Farnsworth came on in the 8th inning. Wang had escaped his own crisis in the 7th with runners on first and second and one out, two shots to Andy Phillips, the $331,150 first baseman, got him out of the jam, but he was toast, er, Peking ravioli. Farnsworth struck out the first two batters and up stepped Manny. Now Manny is paid a lot of money, $18,279,238 to be exact, to be Manny. Sometimes, Manny being Manny is a bad thing like when he hits a routine single to center and inexplicably decides to go for a double. Now Johnny Damon has a bad arm, but even his throw beat Manny by 40 feet. He returned to the dugout with the sheepish grin of someone who had been with a hand in the cookie jar and nothing more serious than that.

On this 06/06/06 day, speaking before the game, the prescient Sox manager Terry Francona said, “Manny has an extraordinary ability to put at-bats, plays behind him. We’ve all seen plays on `SportsCenter.’ He turns the page and hits a homer. Part of it is he knows he’s good.”

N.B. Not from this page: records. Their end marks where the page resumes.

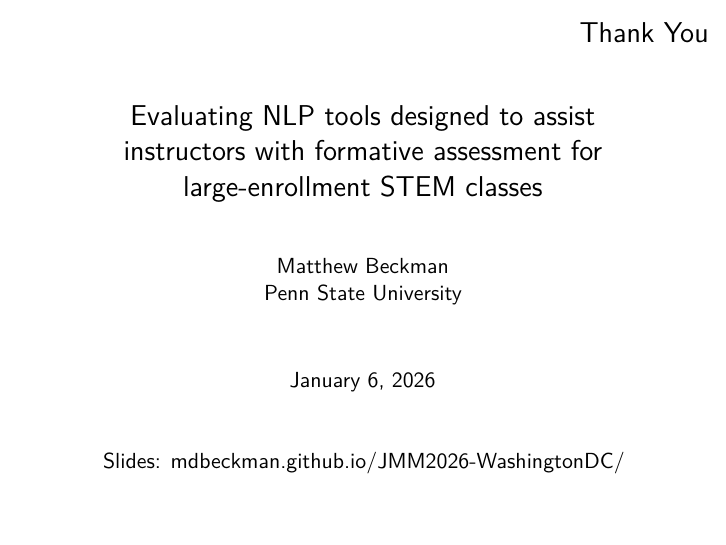
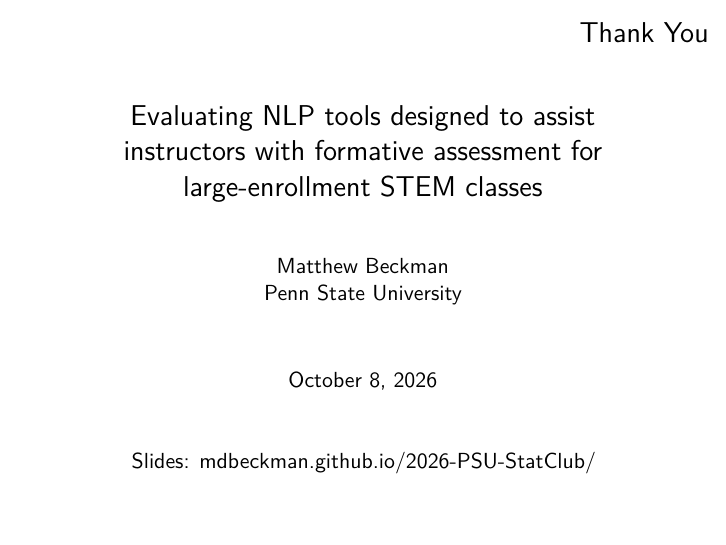
Before and after one commit to mdbeckman/2026-PSU-StatClub, an R Markdown document (docs/202610-scalable-formative-assessment.Rmd): page 32 of 42. Rendered offline with R 4.5, knitr and Pandoc, then LaTeX, with nearby package versions.

Commit message:
init PSU Stat Club seminar materials

```diff
--- a/docs/202601-scalable-formative-assessment.Rmd
+++ b/docs/202610-scalable-formative-assessment.Rmd
@@ -4,10 +4,10 @@ author: |
   | Matthew Beckman
   | Penn State University
 date: |
-  | January 6, 2026
+  | October 8, 2026
   |
   |
-  | Slides: mdbeckman.github.io/JMM2026-WashingtonDC/
+  | Slides: mdbeckman.github.io/2026-PSU-StatClub/
 
 
 output:
```
Also changed, not shown: 2 other files.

So, Manny turned on a Kyle Farnsworth pitch and sends it screaming in the Bronx sky toward the Promised Land over the left centerfield fence. Back goes Damon in center, he is nowhere near the ball, back goes Melky running full speed, one hand feeling for the fence. Announcers are beginning their home run call as the ball approaches the 399 foot sign. After the game, speaking through a translator, he said, “I was aware of the score and I followed the flight of the ball. I knew I had it all the way.” Sure, Melky, sure. Nevertheless, Melky calculated his takeoff, leaped, and grabs the ball as it hurtles over the fence. Melky, bounces off the wall and slides headfirst on the turf with the ball safely ensconced in his glove.

Pros don’t smile after a great play, but Melky was smiling as he was running in to the dugout. Ramirez watched in disbelief and mouthed “Wow!” and when he got back to the dugout he said to buddy David Ortiz, “No pop,” Ram